▶ _WHAT TO DO_: Lines in the entries below where the word "True" shows up should each be copied.

▶ _MATERIAL FOR THE TASK_:
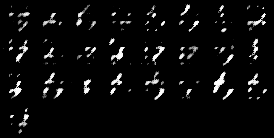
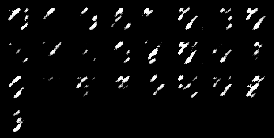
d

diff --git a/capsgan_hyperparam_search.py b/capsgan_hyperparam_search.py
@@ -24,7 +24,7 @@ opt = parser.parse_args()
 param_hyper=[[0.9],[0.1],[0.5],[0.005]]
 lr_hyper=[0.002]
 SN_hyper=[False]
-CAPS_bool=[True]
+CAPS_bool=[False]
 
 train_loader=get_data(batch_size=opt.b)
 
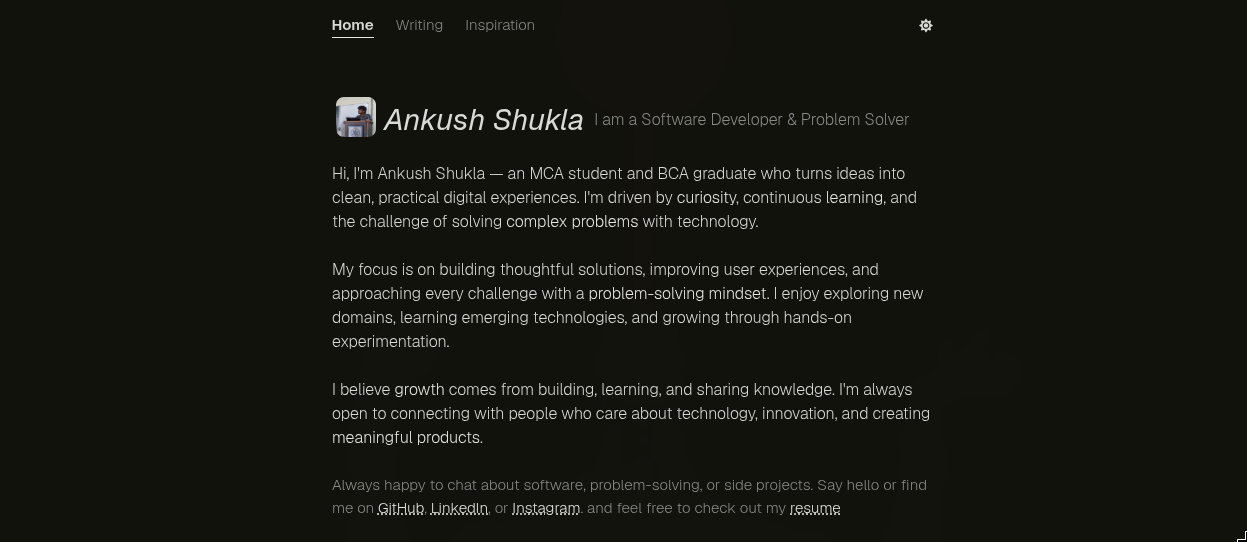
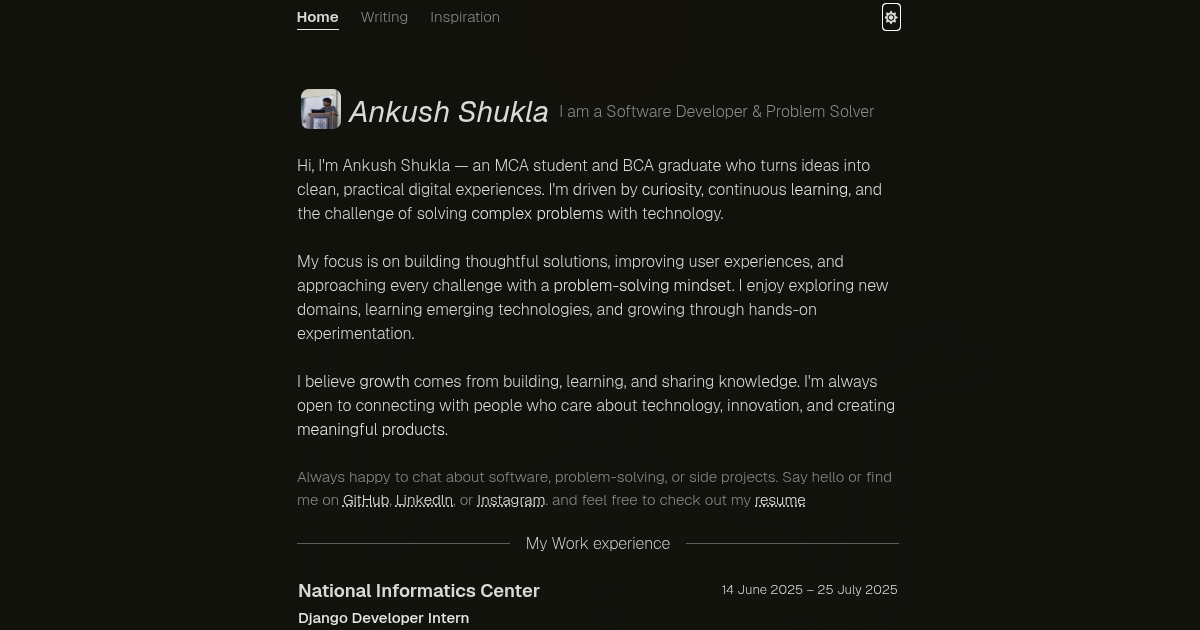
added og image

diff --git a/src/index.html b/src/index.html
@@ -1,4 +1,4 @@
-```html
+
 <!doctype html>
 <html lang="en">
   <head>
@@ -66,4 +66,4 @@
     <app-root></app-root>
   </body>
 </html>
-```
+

==

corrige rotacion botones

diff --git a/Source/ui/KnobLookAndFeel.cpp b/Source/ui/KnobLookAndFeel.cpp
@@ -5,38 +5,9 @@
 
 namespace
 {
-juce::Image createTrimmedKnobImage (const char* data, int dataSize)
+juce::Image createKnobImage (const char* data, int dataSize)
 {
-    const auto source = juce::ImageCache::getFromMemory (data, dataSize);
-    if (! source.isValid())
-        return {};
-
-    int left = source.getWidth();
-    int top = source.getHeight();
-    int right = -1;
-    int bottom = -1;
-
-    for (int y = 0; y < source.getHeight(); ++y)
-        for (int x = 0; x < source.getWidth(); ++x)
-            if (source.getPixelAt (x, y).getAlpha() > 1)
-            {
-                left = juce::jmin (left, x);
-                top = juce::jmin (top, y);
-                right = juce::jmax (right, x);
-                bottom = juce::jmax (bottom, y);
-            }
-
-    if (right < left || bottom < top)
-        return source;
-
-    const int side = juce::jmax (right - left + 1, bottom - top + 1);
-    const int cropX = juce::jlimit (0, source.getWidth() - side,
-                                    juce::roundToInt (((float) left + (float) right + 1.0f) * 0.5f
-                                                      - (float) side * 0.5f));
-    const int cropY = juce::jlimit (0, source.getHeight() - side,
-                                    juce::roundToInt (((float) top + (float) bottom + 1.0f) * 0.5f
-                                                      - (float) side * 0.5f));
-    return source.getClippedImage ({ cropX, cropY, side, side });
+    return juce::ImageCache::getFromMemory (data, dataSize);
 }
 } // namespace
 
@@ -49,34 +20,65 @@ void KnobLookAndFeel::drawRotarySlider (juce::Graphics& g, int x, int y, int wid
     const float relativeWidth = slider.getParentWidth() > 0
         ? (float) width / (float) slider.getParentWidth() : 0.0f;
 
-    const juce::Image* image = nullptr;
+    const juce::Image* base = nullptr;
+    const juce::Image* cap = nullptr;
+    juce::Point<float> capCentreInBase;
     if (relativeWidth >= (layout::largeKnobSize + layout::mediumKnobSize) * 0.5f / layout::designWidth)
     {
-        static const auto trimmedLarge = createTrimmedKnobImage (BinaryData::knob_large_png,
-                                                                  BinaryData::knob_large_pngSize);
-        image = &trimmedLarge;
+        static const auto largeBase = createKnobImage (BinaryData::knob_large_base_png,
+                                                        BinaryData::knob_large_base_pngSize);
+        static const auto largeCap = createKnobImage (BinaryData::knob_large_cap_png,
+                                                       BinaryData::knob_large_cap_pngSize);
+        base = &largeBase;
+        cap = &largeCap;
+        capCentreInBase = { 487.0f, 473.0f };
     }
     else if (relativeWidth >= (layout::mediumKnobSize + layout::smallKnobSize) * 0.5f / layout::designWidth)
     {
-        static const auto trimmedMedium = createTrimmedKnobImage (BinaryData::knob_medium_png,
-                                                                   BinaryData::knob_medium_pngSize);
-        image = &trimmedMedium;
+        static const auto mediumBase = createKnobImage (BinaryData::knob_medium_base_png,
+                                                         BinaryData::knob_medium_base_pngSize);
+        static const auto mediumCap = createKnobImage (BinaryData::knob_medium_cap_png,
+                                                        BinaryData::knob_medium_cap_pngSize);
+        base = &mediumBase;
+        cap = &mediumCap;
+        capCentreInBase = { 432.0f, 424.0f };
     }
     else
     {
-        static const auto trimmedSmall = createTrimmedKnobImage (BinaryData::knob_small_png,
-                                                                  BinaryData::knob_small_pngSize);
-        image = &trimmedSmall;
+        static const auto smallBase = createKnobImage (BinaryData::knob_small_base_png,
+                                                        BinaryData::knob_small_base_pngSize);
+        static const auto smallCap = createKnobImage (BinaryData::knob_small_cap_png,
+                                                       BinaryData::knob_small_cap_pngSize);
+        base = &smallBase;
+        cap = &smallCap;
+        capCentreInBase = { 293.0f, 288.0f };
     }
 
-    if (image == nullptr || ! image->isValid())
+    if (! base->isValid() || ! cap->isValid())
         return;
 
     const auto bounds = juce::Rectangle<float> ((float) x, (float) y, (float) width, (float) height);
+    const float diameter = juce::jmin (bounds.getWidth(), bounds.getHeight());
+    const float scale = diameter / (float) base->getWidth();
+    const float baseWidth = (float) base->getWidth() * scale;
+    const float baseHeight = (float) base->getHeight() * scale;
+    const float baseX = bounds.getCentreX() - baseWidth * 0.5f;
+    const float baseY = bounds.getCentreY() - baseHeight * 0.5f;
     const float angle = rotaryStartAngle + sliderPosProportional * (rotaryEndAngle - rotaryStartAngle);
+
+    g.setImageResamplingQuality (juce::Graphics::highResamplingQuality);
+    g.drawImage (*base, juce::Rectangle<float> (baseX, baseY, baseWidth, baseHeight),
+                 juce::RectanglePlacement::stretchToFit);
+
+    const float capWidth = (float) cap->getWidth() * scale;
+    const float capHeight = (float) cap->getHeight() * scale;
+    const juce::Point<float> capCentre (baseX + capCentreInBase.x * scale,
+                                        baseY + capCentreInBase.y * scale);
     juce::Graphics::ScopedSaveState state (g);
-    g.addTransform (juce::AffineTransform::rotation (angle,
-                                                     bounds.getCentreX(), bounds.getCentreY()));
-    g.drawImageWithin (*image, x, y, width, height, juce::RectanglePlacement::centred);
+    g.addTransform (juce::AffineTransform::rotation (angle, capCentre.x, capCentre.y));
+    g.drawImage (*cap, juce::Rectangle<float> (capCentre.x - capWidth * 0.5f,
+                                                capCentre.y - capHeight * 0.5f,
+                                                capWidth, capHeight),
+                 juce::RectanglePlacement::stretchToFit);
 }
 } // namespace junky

...

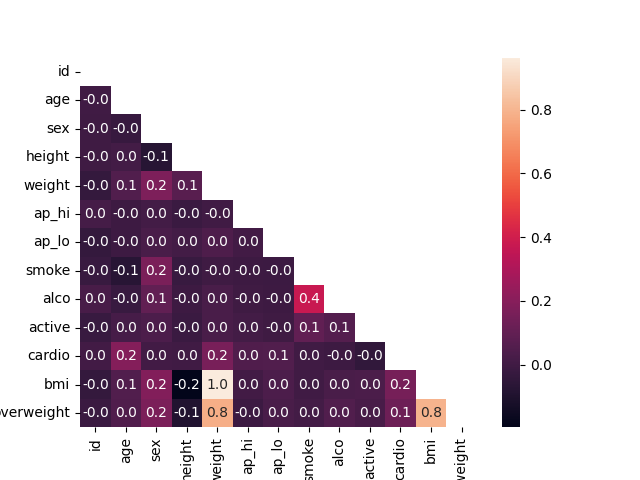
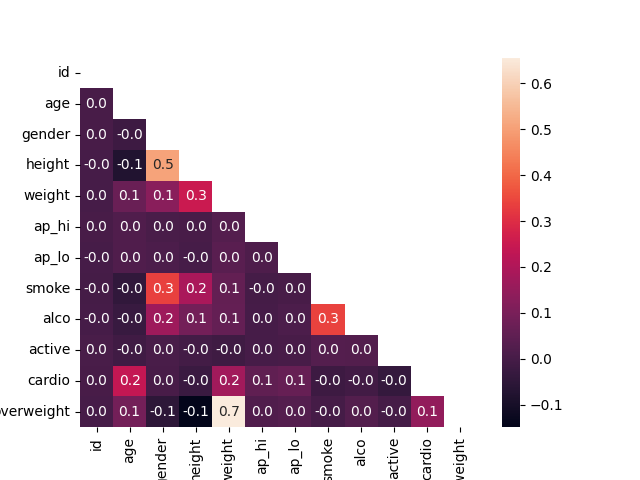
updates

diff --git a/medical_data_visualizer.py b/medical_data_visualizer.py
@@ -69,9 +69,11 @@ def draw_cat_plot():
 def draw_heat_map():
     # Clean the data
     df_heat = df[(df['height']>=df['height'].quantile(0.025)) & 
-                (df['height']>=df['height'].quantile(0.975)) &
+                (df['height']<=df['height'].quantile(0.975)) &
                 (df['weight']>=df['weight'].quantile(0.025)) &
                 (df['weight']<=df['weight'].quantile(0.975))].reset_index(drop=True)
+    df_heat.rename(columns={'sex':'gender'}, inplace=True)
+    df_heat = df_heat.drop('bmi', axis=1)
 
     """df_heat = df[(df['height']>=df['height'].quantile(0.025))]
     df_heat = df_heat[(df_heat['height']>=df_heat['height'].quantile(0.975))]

▶ _TASK OUTPUT_:
-CAPS_bool=[True]
                 (df['weight']<=df['weight'].quantile(0.975))].reset_index(drop=True)
+    df_heat.rename(columns={'sex':'gender'}, inplace=True)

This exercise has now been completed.